[Start of Attachment]
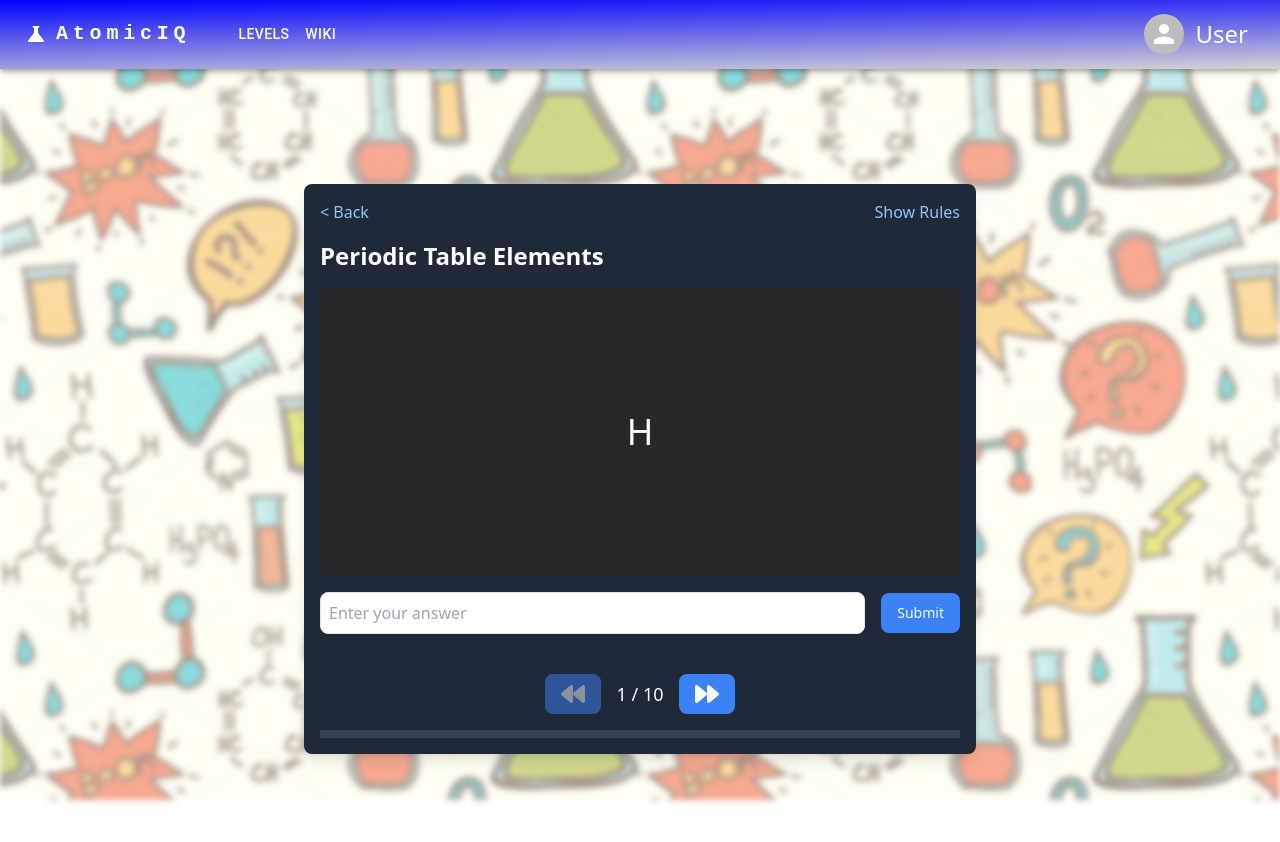
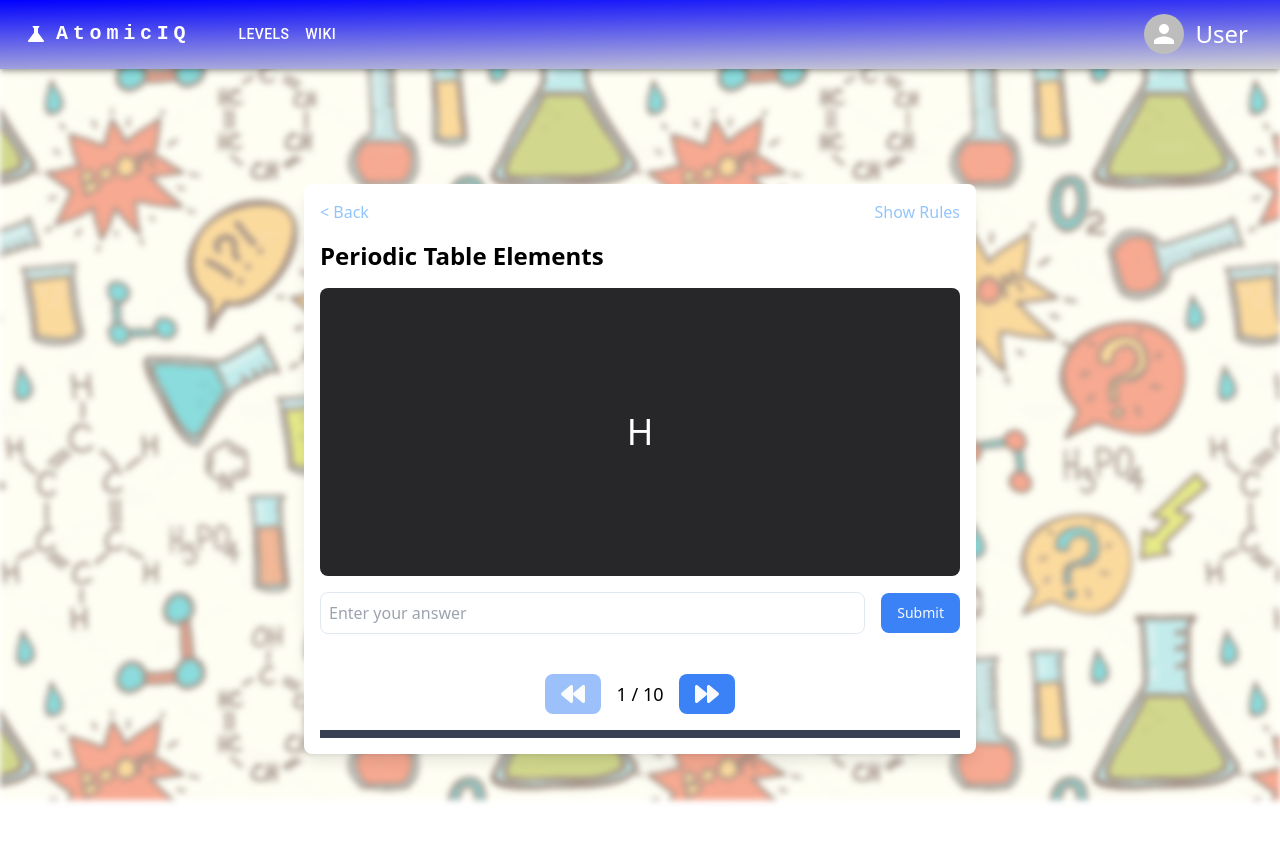
Before and after one commit to swu628/se701-project-React-AtomicIQ, a React (Vite) app in the folder Frontend/: page /flashcard in a window 1280 px wide. Shown: the top 842 px of the page. Built offline with nearby package versions, Linux system fonts and the light colour scheme.

Commit message:
Updated FlashCard styling

```diff
--- a/Frontend/src/Pages/FlashCard.tsx
+++ b/Frontend/src/Pages/FlashCard.tsx
@@ -155,7 +155,7 @@ const FlashCard = ({ cardData }: FlashcardProps) => {
 
   return (
     <div className="flex flex-col items-center justify-center min-h-screen text-white space-y-4">
-      <div className="w-full max-w-2xl p-4 bg-gray-800 rounded-lg shadow-lg relative z-10">
+      <div className="w-full max-w-2xl p-4 bg-white rounded-lg shadow-lg relative z-10">
         <div className="flex justify-between mb-4">
           <button
             onClick={() => window.history.back()}
@@ -167,7 +167,7 @@ const FlashCard = ({ cardData }: FlashcardProps) => {
             Show Rules
           </button>
         </div>
-        <h1 className="text-2xl font-bold mb-4">Periodic Table Elements</h1>
+        <h1 className="text-2xl font-bold mb-4 text-black">Periodic Table Elements</h1>
         <div className="flip-card w-full h-72">
           <motion.div
             className={`flip-card-inner w-full h-full cursor-pointer ${
@@ -185,7 +185,7 @@ const FlashCard = ({ cardData }: FlashcardProps) => {
           >
             {!isFlipped ? (
               <div className="flip-card-front w-full h-full bg-zinc-800 rounded-lg p-4 flex justify-center items-center">
-                <div className="text-3xl sm:text-4xl">
+                <div className="text-3xl sm:text-4xl text-white">
                   {currentCard.frontSide}
                 </div>
               </div>
@@ -194,7 +194,7 @@ const FlashCard = ({ cardData }: FlashcardProps) => {
                 className="flip-card-back w-full h-full bg-zinc-800 rounded-lg p-4 flex justify-center items-center"
                 style={{ transform: "rotateY(180deg)" }}
               >
-                <div className="text-3xl sm:text-4xl">{cardBack}</div>
+                <div className="text-3xl sm:text-4xl text-white">{cardBack}</div>
               </div>
             )}
           </motion.div>
@@ -248,7 +248,7 @@ const FlashCard = ({ cardData }: FlashcardProps) => {
           >
             <FaBackward className="size-6" />
           </Button>
-          <div className="text-lg">
+          <div className="text-lg text-black">
             {currentIndex + 1} / {total}
           </div>
           <Button
```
[End of Attachment]
Aim of the exercise →
With the pictures set aside, repeat every entry above exactly.

Task answer →
Before and after one commit to swu628/se701-project-React-AtomicIQ, a React (Vite) app in the folder Frontend/: page /flashcard in a window 1280 px wide. Shown: the top 842 px of the page. Built offline with nearby package versions, Linux system fonts and the light colour scheme.

Commit message:
Updated FlashCard styling

```diff
--- a/Frontend/src/Pages/FlashCard.tsx
+++ b/Frontend/src/Pages/FlashCard.tsx
@@ -155,7 +155,7 @@ const FlashCard = ({ cardData }: FlashcardProps) => {
 
   return (
     <div className="flex flex-col items-center justify-center min-h-screen text-white space-y-4">
-      <div className="w-full max-w-2xl p-4 bg-gray-800 rounded-lg shadow-lg relative z-10">
+      <div className="w-full max-w-2xl p-4 bg-white rounded-lg shadow-lg relative z-10">
         <div className="flex justify-between mb-4">
           <button
             onClick={() => window.history.back()}
@@ -167,7 +167,7 @@ const FlashCard = ({ cardData }: FlashcardProps) => {
             Show Rules
           </button>
         </div>
-        <h1 className="text-2xl font-bold mb-4">Periodic Table Elements</h1>
+        <h1 className="text-2xl font-bold mb-4 text-black">Periodic Table Elements</h1>
         <div className="flip-card w-full h-72">
           <motion.div
             className={`flip-card-inner w-full h-full cursor-pointer ${
@@ -185,7 +185,7 @@ const FlashCard = ({ cardData }: FlashcardProps) => {
           >
             {!isFlipped ? (
               <div className="flip-card-front w-full h-full bg-zinc-800 rounded-lg p-4 flex justify-center items-center">
-                <div className="text-3xl sm:text-4xl">
+                <div className="text-3xl sm:text-4xl text-white">
                   {currentCard.frontSide}
                 </div>
               </div>
@@ -194,7 +194,7 @@ const FlashCard = ({ cardData }: FlashcardProps) => {
                 className="flip-card-back w-full h-full bg-zinc-800 rounded-lg p-4 flex justify-center items-center"
                 style={{ transform: "rotateY(180deg)" }}
               >
-                <div className="text-3xl sm:text-4xl">{cardBack}</div>
+                <div className="text-3xl sm:text-4xl text-white">{cardBack}</div>
               </div>
             )}
           </motion.div>
@@ -248,7 +248,7 @@ const FlashCard = ({ cardData }: FlashcardProps) => {
           >
             <FaBackward className="size-6" />
           </Button>
-          <div className="text-lg">
+          <div className="text-lg text-black">
             {currentIndex + 1} / {total}
           </div>
           <Button
```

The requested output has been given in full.